When self-confidence is linked to the verdict of the weighing scale, the chances of falling into an eating disorder trap increases considerably.
Although psychological therapy is the most important component in the treatment of eating disorders, the importance of an accurate clinical exam followed by therapy is equally as important.
The proposed consultation includes:
- nutritional case history aimed at an in-depth layout of a long-term dietary plan especially rooted in the individual’s bio-history, its heredity and predisposition, as well as the their life biography and patterns of reaction to events and emotions.
- research on pathological consequences.
- evaluation of the social and economic situation accompanied by an inquiry into the patient’s relation with his/her family and social groups.
- research on other behavioral disorders such as anxiety, addiction, depression, paranoia, obsessive compulsive disorder, hyperactivity, etc…
Given the difficulty and complexity of information-retrieval, multiple appointments are advised so the patient can be guided on multiple fronts:
- therapeutic support integrated with a holistic body-mind-spirit approach
- dietary and nutritional rehabilitation
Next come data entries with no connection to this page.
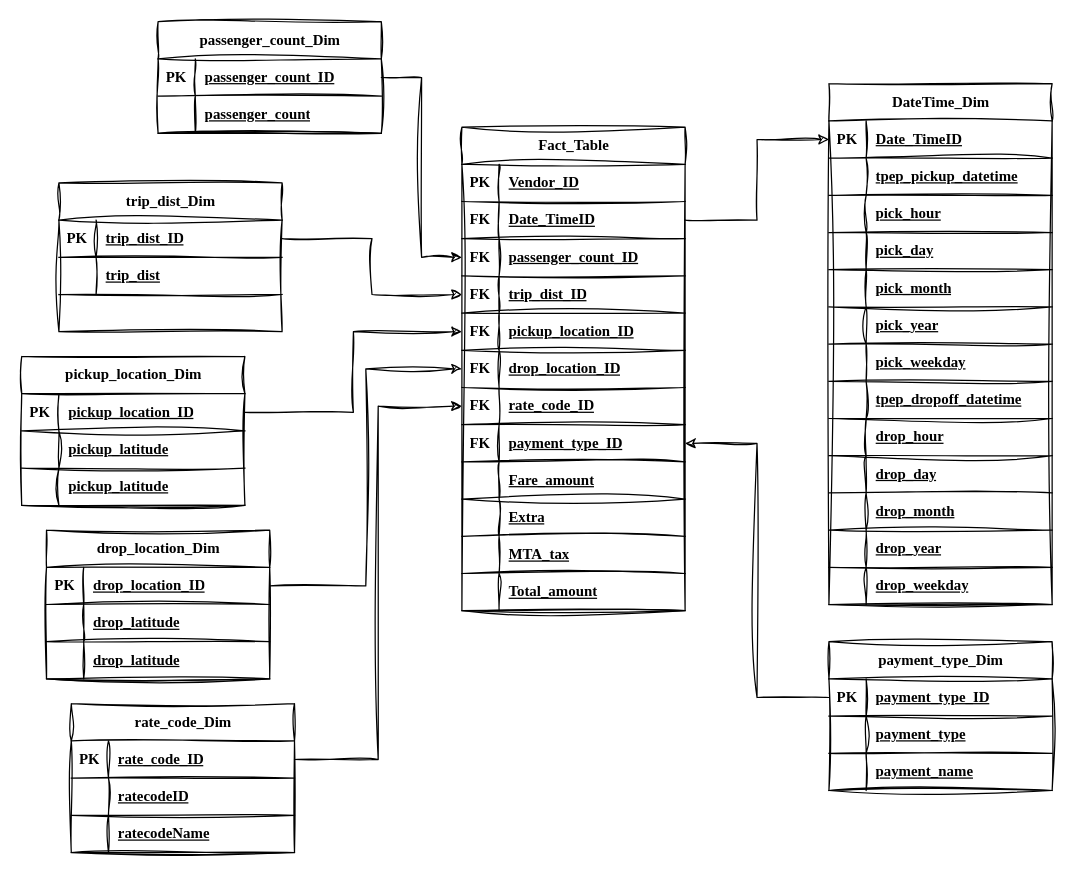
Before: Data_Modelling.drawio in SiddharthChavan23/Uber_ETL_Pipeline_DataEngg, a draw.io diagram. Source tidied: cells renumbered, new cells numbered last; positions are measured from the earlier drawing's top-left corner, leaving out a move shared by most shapes. Both pictures are drawn from the tidied source at 124%, with x=0, y=0 at pixel (21, 21).
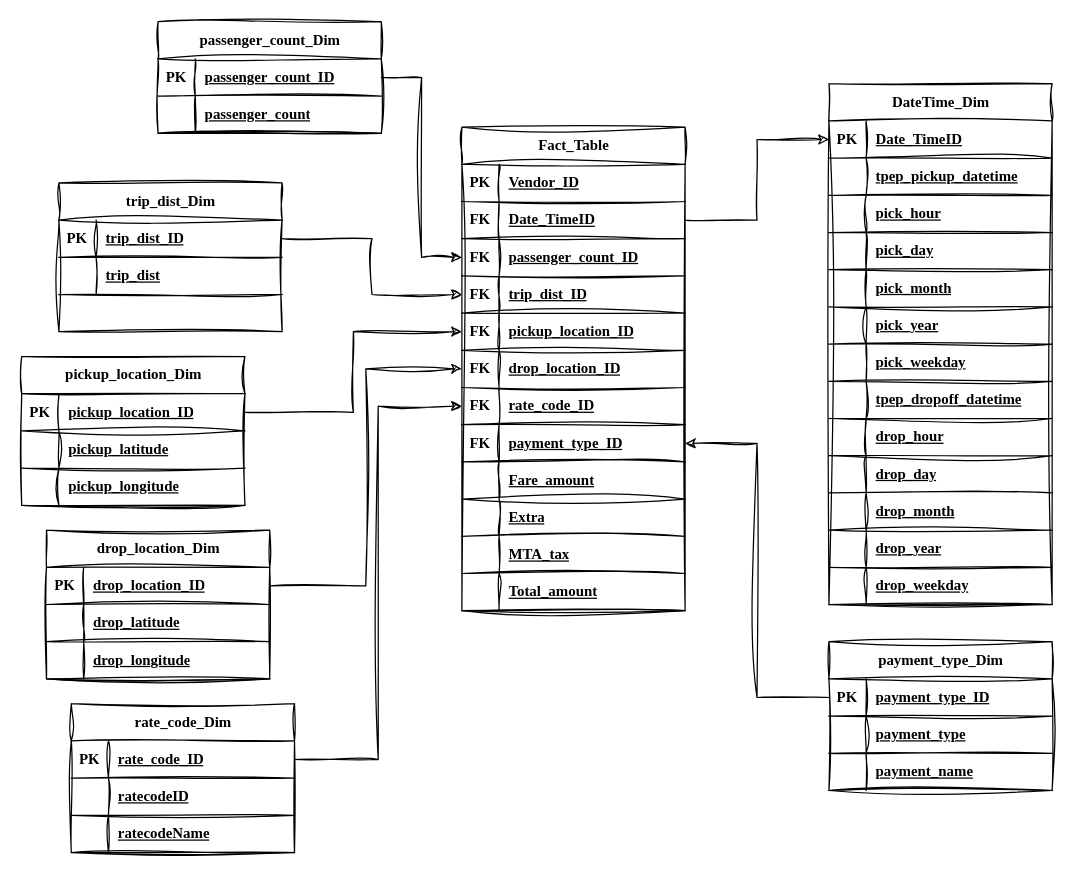
After the change.

The change refers to these unchanged cells:
```xml
<mxCell id="102" style="shape=tableRow;horizontal=0;startSize=0;swimlaneHead=0;swimlaneBody=0;fillColor=none;top=0;left=0;right=0;bottom=1;shadow=0;labelBorderColor=none;labelBackgroundColor=none;fontFamily=Times New Roman;sketch=1;curveFitting=1;jiggle=2;swimlaneLine=1;" parent="95" vertex="1">
  <mxGeometry y="90" width="180" height="30" as="geometry" />
</mxCell>
<mxCell id="112" style="shape=tableRow;horizontal=0;startSize=0;swimlaneHead=0;swimlaneBody=0;fillColor=none;top=0;left=0;right=0;bottom=1;shadow=0;labelBorderColor=none;labelBackgroundColor=none;fontFamily=Times New Roman;sketch=1;curveFitting=1;jiggle=2;swimlaneLine=1;" parent="105" vertex="1">
  <mxGeometry y="90" width="180" height="30" as="geometry" />
</mxCell>
```

The edit, as a diff of the source:
```diff
@@
-    <mxCell id="104" value="pickup_latitude" style="shape=partialRectangle;fillColor=none;top=0;left=0;bottom=0;right=0;align=left;spacingLeft=6;fontStyle=5;overflow=hidden;whiteSpace=wrap;html=1;shadow=0;labelBorderColor=none;labelBackgroundColor=none;fontFamily=Times New Roman;sketch=1;curveFitting=1;jiggle=2;swimlaneLine=1;" parent="102" vertex="1">
+    <mxCell id="104" value="pickup_longitude" style="shape=partialRectangle;fillColor=none;top=0;left=0;bottom=0;right=0;align=left;spacingLeft=6;fontStyle=5;overflow=hidden;whiteSpace=wrap;html=1;shadow=0;labelBorderColor=none;labelBackgroundColor=none;fontFamily=Times New Roman;sketch=1;curveFitting=1;jiggle=2;swimlaneLine=1;" parent="102" vertex="1">
       <mxGeometry x="30" width="150" height="30" as="geometry" />
     </mxCell>
@@
-    <mxCell id="114" value="drop_latitude" style="shape=partialRectangle;fillColor=none;top=0;left=0;bottom=0;right=0;align=left;spacingLeft=6;fontStyle=5;overflow=hidden;whiteSpace=wrap;html=1;shadow=0;labelBorderColor=none;labelBackgroundColor=none;fontFamily=Times New Roman;sketch=1;curveFitting=1;jiggle=2;swimlaneLine=1;" parent="112" vertex="1">
+    <mxCell id="114" value="drop_longitude" style="shape=partialRectangle;fillColor=none;top=0;left=0;bottom=0;right=0;align=left;spacingLeft=6;fontStyle=5;overflow=hidden;whiteSpace=wrap;html=1;shadow=0;labelBorderColor=none;labelBackgroundColor=none;fontFamily=Times New Roman;sketch=1;curveFitting=1;jiggle=2;swimlaneLine=1;" parent="112" vertex="1">
       <mxGeometry x="30" width="150" height="30" as="geometry" />
     </mxCell>
```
- integration of micronutrition and eventual oligotherapy
- Active listening and diagnosis
- analysis of the relation between mood and food-intake (or refusal of food)
- research on the energetic and food requirements
- Education on meal context: place and timing
- Awareness work on nutritional sensation: self-aware eating
- pleasure restoration
- re-awakening of a person’s internal resources
- overall self-awareness: what am I really hungry for? What nourishes my life?
- Healing through self-forgiveness: awareness of personal wounds, acceptance, abandonment